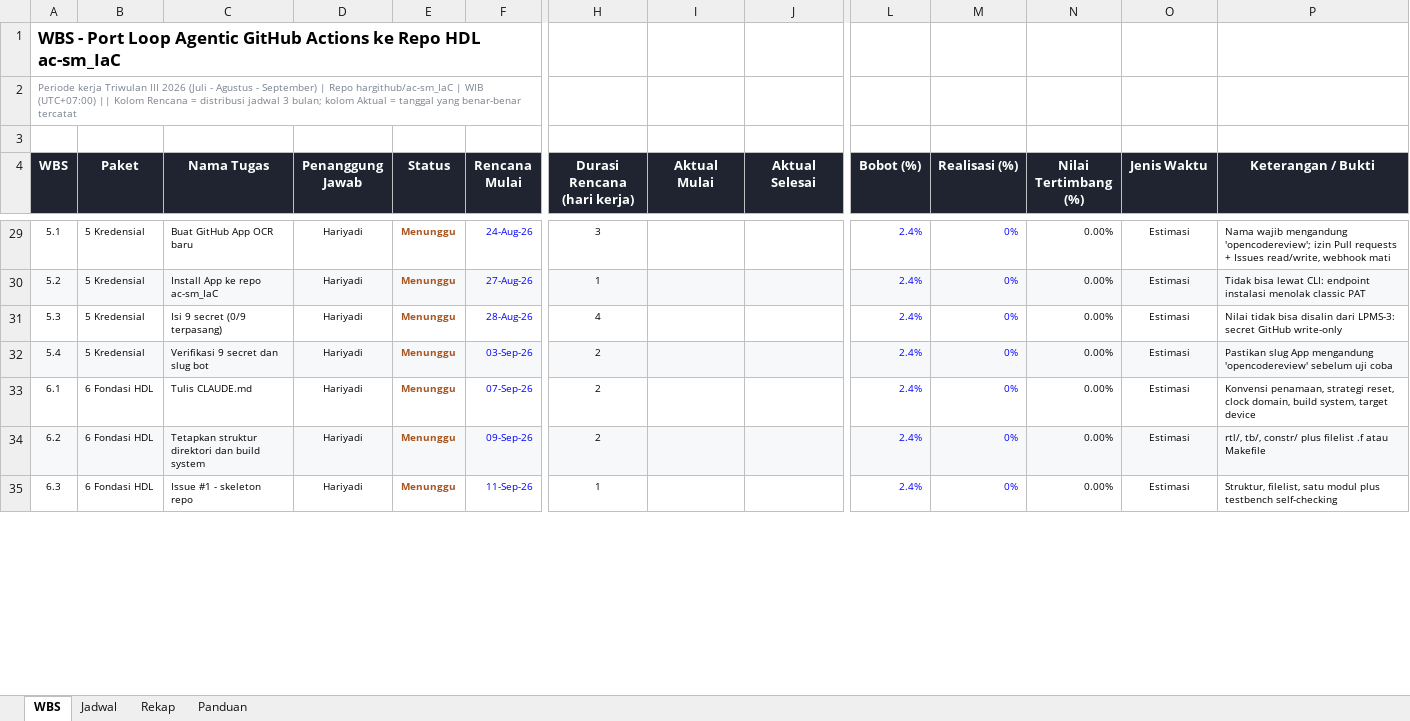
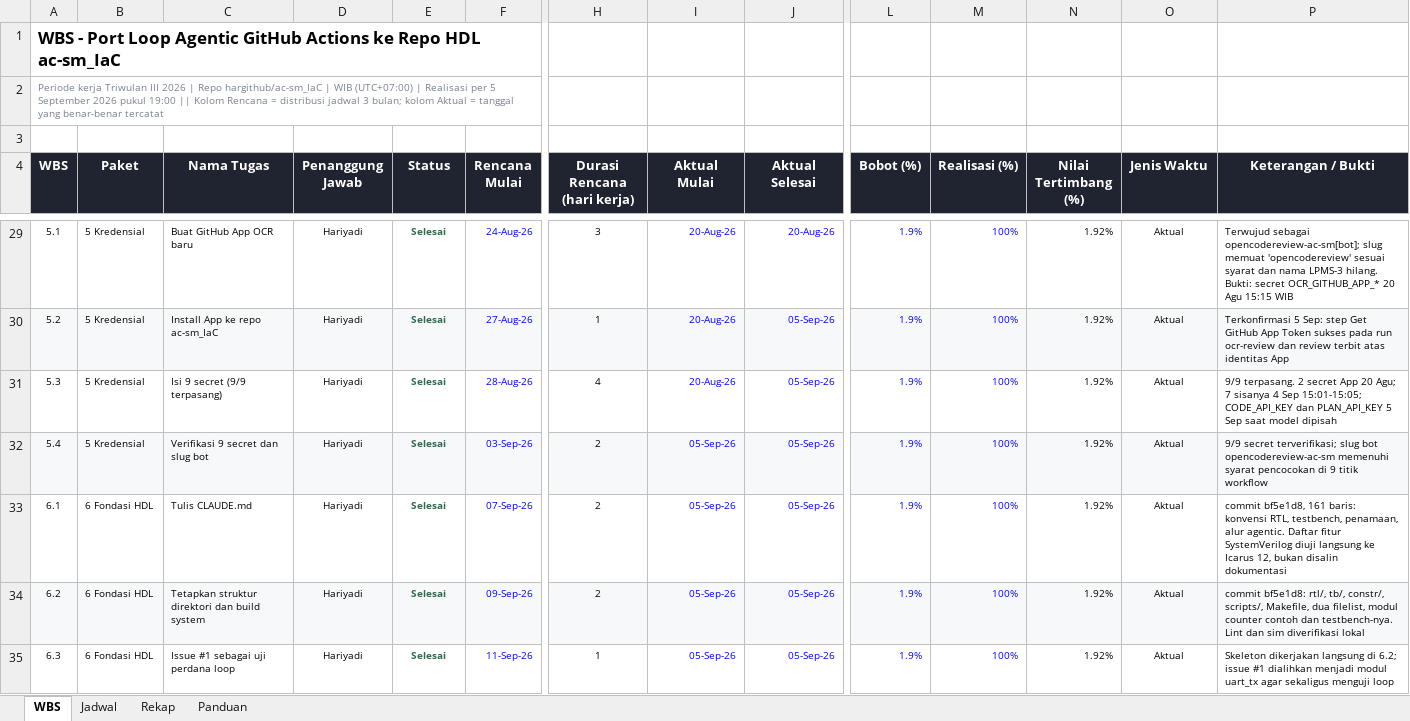
Before and after one commit to hargithub/ac-sm_IaC, an Excel workbook: docs/WBS-ac-sm_IaC-Q3-2026.xlsx, sheet WBS, drawn as a sheet; only a part is shown, gaps mark what is left out; values as stored, in another font and other column widths than the file's, no borders; charts and pictures not drawn; the diff covers the shown part only; the diff names each change by its address in the sheet, - before the commit and + after, or states it on an @@ line.

```diff
--- a/docs/WBS-ac-sm_IaC-Q3-2026.xlsx (sheet WBS)
+++ b/docs/WBS-ac-sm_IaC-Q3-2026.xlsx (sheet WBS)
-A2 (WBS): …III 2026 (Juli - Agustus - September) | Repo hargithub/ac-sm_IaC | WIB (UTC+07:00) || Kolom…
+A2 (WBS): …III 2026 | Repo hargithub/ac-sm_IaC | WIB (UTC+07:00) | Realisasi per 5 September 2026 pukul 19:00 || Kolom…
-E29:E35 (Status): Menunggu
+E29:E35 (Status): Selesai
-E29:E35 text colour: #A8541F
+E29:E35 text colour: #2F6B4F
-I29:I31 (Aktual Mulai): (empty)
+I29:I31 (Aktual Mulai): 20-Aug-26
-J29 (Aktual Selesai): (empty)
+J29 (Aktual Selesai): 20-Aug-26
-L29:L35 (Bobot (%)): 2.4%
+L29:L35 (Bobot (%)): 1.9%
-M29:M35 (Realisasi (%)): 0%
+M29:M35 (Realisasi (%)): 100%
-N29:N35 (Nilai Tertimbang (%)): 0.00%
+N29:N35 (Nilai Tertimbang (%)): 1.92%
-O29:O35 (Jenis Waktu): Estimasi
+O29:O35 (Jenis Waktu): Aktual
-P29 (Keterangan / Bukti): Nama wajib mengandung 'opencodereview'; izin Pull requests + Issues read/write, webhook mati
+P29 (Keterangan / Bukti): Terwujud sebagai opencodereview-ac-sm[bot]; slug memuat 'opencodereview' sesuai syarat dan nama LPMS-3 hilang. Bukti: secret OCR_GITHUB_APP_* 20 Agu 15:15 WIB
-J30:J35 (Aktual Selesai): (empty)
+J30:J35 (Aktual Selesai): 05-Sep-26
-P30 (Keterangan / Bukti): Tidak bisa lewat CLI: endpoint instalasi menolak classic PAT
+P30 (Keterangan / Bukti): Terkonfirmasi 5 Sep: step Get GitHub App Token sukses pada run ocr-review dan review terbit atas identitas App
-C31 (Nama Tugas): Isi 9 secret (0/9 terpasang)
+C31 (Nama Tugas): Isi 9 secret (9/9 terpasang)
-P31 (Keterangan / Bukti): Nilai tidak bisa disalin dari LPMS-3: secret GitHub write-only
+P31 (Keterangan / Bukti): 9/9 terpasang. 2 secret App 20 Agu; 7 sisanya 4 Sep 15:01-15:05; CODE_API_KEY dan PLAN_API_KEY 5 Sep saat model dipisah
-I32:I35 (Aktual Mulai): (empty)
+I32:I35 (Aktual Mulai): 05-Sep-26
-P32 (Keterangan / Bukti): Pastikan slug App mengandung 'opencodereview' sebelum uji coba
+P32 (Keterangan / Bukti): 9/9 secret terverifikasi; slug bot opencodereview-ac-sm memenuhi syarat pencocokan di 9 titik workflow
-P33 (Keterangan / Bukti): Konvensi penamaan, strategi reset, clock domain, build system, target device
+P33 (Keterangan / Bukti): commit bf5e1d8, 161 baris: konvensi RTL, testbench, penamaan, alur agentic. Daftar fitur SystemVerilog diuji langsung ke Icarus 12, bukan disalin dokumentasi
-P34 (Keterangan / Bukti): rtl/, tb/, constr/ plus filelist .f atau Makefile
+P34 (Keterangan / Bukti): commit bf5e1d8: rtl/, tb/, constr/, scripts/, Makefile, dua filelist, modul counter contoh dan testbench-nya. Lint dan sim diverifikasi lokal
-C35 (Nama Tugas): Issue #1 - skeleton repo
+C35 (Nama Tugas): Issue #1 sebagai uji perdana loop
-P35 (Keterangan / Bukti): Struktur, filelist, satu modul plus testbench self-checking
+P35 (Keterangan / Bukti): Skeleton dikerjakan langsung di 6.2; issue #1 dialihkan menjadi modul uart_tx agar sekaligus menguji loop
```
Also changed, not shown: 10 added rows, 105 edited cells and cell formats elsewhere in this sheet, sheet Jadwal, sheet Rekap, sheet Panduan, formulas that keep their value.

※

• **Your task**
Every line of the entries above that includes "filelist" should be copied.

• **Reply**
-P34 (Keterangan / Bukti): rtl/, tb/, constr/ plus filelist .f atau Makefile
+P34 (Keterangan / Bukti): commit bf5e1d8: rtl/, tb/, constr/, scripts/, Makefile, dua filelist, modul counter contoh dan testbench-nya. Lint dan sim diverifikasi lokal
-P35 (Keterangan / Bukti): Struktur, filelist, satu modul plus testbench self-checking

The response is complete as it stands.